For a complete beginner, going from a casual day hike to a well-planned multiday tramp, as they are called in New Zealand, can be a daunting task. In this article, we will help you make the jump with advice on the essential backpacking gear that you will need to acquire in order to be safe, self-sufficient and comfortable. We will then focus on organizing a walk in New Zealand: with its majestic scenery, first grade tracks and handy backcountry huts, this is perfect tramper country, from beginner right through to expert.
Don’t forget, you can pick up some cheap Auckland flights online and head off to the land of the long white cloud with your hiking gear.
Enjoy the ride.
As a tramper out on a multiday hike, your average load will probably be around 10-15 kg. To make the heavy load bearable, it is essential to have a comfortable pack.
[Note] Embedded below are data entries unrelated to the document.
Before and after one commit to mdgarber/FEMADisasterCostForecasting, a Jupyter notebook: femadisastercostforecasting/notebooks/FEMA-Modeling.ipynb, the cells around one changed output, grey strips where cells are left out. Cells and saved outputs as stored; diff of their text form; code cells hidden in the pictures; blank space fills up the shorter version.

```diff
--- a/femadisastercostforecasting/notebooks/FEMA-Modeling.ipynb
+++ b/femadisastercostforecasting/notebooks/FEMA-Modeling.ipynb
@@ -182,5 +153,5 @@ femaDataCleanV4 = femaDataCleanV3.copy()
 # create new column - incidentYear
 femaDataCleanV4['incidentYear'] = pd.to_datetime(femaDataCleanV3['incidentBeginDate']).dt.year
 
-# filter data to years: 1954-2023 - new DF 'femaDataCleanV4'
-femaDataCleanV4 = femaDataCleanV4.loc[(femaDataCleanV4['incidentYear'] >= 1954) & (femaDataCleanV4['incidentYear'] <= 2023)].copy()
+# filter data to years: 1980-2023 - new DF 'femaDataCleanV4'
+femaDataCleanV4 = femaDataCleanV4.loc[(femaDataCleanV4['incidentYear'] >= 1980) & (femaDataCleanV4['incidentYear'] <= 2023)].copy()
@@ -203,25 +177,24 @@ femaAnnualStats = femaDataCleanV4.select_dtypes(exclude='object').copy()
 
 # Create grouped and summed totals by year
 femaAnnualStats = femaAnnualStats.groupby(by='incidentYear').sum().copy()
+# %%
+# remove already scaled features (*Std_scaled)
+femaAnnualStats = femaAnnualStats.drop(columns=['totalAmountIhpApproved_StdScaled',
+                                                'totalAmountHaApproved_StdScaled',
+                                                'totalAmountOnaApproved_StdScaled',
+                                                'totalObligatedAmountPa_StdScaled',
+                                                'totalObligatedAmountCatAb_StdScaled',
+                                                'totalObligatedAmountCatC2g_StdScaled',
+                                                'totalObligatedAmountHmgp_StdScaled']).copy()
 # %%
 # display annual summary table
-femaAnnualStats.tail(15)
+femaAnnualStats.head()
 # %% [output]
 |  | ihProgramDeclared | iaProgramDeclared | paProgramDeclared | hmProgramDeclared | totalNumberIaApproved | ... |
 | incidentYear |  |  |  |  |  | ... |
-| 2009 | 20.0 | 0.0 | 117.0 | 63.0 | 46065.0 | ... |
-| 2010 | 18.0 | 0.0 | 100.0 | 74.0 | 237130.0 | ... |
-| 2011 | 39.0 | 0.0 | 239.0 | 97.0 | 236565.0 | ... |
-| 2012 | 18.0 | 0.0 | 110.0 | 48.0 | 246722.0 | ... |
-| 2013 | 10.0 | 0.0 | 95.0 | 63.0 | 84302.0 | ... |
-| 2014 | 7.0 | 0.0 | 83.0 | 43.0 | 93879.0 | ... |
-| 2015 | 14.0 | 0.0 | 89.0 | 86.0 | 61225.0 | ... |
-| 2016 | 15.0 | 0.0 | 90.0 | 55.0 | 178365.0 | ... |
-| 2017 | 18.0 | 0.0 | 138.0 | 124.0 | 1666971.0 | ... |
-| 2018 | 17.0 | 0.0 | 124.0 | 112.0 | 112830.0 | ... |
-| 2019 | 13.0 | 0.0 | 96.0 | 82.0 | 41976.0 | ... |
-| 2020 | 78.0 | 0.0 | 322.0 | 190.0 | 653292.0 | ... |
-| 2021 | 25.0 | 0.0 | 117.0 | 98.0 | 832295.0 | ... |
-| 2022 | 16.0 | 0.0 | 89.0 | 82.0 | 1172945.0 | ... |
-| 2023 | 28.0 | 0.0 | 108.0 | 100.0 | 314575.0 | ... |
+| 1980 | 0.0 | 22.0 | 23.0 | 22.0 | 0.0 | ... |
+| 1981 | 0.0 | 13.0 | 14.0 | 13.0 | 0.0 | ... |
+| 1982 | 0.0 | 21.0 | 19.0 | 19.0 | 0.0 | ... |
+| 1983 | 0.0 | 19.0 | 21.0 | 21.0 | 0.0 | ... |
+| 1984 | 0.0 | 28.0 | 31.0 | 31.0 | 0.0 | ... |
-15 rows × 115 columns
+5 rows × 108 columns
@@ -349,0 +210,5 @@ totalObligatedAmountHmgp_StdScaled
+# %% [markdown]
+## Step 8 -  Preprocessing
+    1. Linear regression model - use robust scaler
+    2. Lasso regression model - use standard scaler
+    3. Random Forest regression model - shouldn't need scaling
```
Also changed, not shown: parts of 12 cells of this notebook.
Continue Reading…
Sometimes we come across fantastic trip reports and this one about the South Coast Track in Tasmania is a winner.
Maintained by “The Sons of the Desert”, this site is interesting, quirky, well written and contains some really great information.
We suspect very clever people , who can actually write and photograph, are behind it.
With “the Son’s” permission we have linked to a couple of their excellent images and stolen some amusing and enlightening pieces of text.
Please read the full trip report, it is well worth your time if you are planning the South Coast Track or just want to see why you might never go there….or, just live the adventure vicariously.
In no particular order, some images and selected quotes:
But as we descended the south-easterns side of the mountains two things happened. The first was that the flora went from alpine to rainforest! A complete, dramatic change which contributed to making the thousand metre descent quite challenging. The other thing was that the well made track ended; that was the last of well made tracks until the final day.
So what we were left with was descending what was alternately a muddy trench or a root filled running watercourse down a thousand metre descent all overgrown with rainforest undergrowth. The horizontal distance was about 2k; it took almost five hours. Continue Reading…
Congratulations and many thanks to the Bureau of Meteorology!
Drum roll…… the Overland Track now has its very own weather forecast.
Yep, a specific seven day forecast for the Cradle Valley. It includes forecasts for “the Overland Track area”, New Pelion Hut and Lake St Clair. Up until now we have always relied on the Mt Reid and Lake St Clair forecasts. That left about 80km in the middle!
Head off to the B.O.M. site to check it out – Cradle Valley forecast.
Because this is a very short note, we thought some indulgence with a series of “weather” photos taken along the Overland Track might be fun.
Barn Bluff topped lightly in snow. Continue Reading…